Brief =
Lines below that include the word "color" should each be copied.

Extracted data =
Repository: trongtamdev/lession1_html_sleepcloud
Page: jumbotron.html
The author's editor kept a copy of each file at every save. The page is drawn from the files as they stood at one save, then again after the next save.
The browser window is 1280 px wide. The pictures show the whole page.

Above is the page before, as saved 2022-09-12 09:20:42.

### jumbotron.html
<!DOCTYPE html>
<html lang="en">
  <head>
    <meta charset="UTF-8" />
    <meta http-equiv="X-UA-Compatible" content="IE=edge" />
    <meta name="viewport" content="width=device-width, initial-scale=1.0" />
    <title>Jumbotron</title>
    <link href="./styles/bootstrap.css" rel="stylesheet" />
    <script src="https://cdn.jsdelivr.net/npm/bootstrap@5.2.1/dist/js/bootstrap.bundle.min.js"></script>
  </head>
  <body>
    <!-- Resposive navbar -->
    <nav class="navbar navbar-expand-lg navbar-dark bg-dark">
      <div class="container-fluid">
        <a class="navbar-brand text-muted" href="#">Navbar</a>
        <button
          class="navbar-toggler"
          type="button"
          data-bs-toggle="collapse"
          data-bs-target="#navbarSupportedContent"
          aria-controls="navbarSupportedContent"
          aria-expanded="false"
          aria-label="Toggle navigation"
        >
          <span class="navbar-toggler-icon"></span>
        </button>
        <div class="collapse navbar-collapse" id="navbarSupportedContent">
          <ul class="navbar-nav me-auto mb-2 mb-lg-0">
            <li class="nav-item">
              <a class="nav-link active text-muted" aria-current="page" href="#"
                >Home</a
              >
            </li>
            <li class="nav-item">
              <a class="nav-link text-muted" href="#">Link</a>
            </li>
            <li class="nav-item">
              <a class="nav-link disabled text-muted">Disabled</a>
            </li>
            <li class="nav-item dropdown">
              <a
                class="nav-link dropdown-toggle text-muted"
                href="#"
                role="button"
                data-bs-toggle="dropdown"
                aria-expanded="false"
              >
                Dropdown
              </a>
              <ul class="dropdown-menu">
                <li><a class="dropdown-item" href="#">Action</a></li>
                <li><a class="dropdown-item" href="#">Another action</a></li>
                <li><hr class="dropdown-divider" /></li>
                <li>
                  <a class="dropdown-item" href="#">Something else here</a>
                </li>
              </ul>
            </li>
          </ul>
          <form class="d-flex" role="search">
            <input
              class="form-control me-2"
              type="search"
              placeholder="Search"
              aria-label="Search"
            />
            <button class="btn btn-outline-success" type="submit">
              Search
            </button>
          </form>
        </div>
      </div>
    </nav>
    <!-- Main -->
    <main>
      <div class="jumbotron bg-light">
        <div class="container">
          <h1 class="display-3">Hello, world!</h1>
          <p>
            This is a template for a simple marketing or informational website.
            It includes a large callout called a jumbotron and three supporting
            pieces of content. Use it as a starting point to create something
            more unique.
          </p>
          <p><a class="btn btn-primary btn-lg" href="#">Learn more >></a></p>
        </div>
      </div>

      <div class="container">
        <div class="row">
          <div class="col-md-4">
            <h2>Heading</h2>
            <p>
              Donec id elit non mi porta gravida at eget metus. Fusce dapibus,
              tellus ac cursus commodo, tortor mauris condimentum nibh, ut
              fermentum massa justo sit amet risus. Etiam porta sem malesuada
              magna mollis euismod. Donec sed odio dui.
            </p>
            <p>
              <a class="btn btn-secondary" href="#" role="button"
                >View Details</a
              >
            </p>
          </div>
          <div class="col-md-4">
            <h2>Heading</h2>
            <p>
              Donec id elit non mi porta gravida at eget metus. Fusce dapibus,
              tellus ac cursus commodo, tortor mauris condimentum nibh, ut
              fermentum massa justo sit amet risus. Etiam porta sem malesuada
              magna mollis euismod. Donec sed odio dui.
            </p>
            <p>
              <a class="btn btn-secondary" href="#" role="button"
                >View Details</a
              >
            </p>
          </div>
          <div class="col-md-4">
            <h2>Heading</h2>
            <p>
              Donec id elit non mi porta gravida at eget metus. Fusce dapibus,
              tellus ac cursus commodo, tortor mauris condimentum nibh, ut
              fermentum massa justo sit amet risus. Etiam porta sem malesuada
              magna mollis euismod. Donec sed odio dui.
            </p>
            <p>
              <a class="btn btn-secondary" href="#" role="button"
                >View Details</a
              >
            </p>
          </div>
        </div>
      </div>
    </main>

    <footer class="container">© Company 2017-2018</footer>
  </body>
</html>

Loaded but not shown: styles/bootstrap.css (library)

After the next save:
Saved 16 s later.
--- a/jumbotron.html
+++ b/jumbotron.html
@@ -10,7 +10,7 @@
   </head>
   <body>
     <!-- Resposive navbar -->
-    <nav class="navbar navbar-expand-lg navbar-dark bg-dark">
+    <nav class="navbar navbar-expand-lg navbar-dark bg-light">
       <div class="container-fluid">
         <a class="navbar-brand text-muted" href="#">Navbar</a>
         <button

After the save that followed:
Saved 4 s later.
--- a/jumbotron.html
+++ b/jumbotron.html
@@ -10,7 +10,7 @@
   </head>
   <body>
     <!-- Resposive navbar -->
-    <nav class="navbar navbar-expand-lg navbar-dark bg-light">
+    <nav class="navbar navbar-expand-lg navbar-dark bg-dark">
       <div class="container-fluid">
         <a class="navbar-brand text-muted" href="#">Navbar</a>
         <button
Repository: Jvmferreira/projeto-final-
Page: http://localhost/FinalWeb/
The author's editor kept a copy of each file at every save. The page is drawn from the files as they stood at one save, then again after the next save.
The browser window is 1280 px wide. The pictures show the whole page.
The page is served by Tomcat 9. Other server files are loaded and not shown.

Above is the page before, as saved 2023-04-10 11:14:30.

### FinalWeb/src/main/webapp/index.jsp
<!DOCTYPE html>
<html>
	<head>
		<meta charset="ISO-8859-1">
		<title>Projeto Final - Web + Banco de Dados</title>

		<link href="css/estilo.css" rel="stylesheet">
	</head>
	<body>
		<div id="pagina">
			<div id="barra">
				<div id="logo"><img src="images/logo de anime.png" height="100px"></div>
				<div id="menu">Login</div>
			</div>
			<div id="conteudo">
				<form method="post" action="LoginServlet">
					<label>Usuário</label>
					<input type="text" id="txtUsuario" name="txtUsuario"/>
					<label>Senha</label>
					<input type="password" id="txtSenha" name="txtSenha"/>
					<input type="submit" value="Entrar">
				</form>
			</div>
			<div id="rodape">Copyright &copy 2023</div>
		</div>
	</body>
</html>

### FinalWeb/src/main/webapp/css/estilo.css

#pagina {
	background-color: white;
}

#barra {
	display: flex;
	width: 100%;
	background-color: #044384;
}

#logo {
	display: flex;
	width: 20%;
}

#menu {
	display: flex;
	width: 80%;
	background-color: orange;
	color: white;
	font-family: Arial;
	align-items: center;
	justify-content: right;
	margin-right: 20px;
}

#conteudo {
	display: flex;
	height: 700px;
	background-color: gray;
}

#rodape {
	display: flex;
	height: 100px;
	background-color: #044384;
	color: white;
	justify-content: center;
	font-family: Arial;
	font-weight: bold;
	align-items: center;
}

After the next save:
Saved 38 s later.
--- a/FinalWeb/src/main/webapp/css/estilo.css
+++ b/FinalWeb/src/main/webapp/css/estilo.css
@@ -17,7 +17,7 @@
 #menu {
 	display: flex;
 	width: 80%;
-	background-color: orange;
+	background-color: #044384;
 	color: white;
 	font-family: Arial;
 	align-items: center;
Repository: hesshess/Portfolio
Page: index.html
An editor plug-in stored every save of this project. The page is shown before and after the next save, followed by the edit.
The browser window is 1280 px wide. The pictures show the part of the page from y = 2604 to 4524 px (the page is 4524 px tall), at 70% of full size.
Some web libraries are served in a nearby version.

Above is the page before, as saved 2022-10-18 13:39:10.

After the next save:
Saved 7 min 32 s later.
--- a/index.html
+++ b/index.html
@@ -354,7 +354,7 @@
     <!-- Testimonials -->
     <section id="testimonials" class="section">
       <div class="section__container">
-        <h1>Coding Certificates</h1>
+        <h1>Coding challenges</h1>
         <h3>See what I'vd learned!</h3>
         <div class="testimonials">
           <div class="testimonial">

The answer =
	background-color: white;
	background-color: #044384;
	background-color: orange;
	color: white;
	background-color: gray;
	background-color: #044384;
	color: white;
-	background-color: orange;
+	background-color: #044384;
 	color: white;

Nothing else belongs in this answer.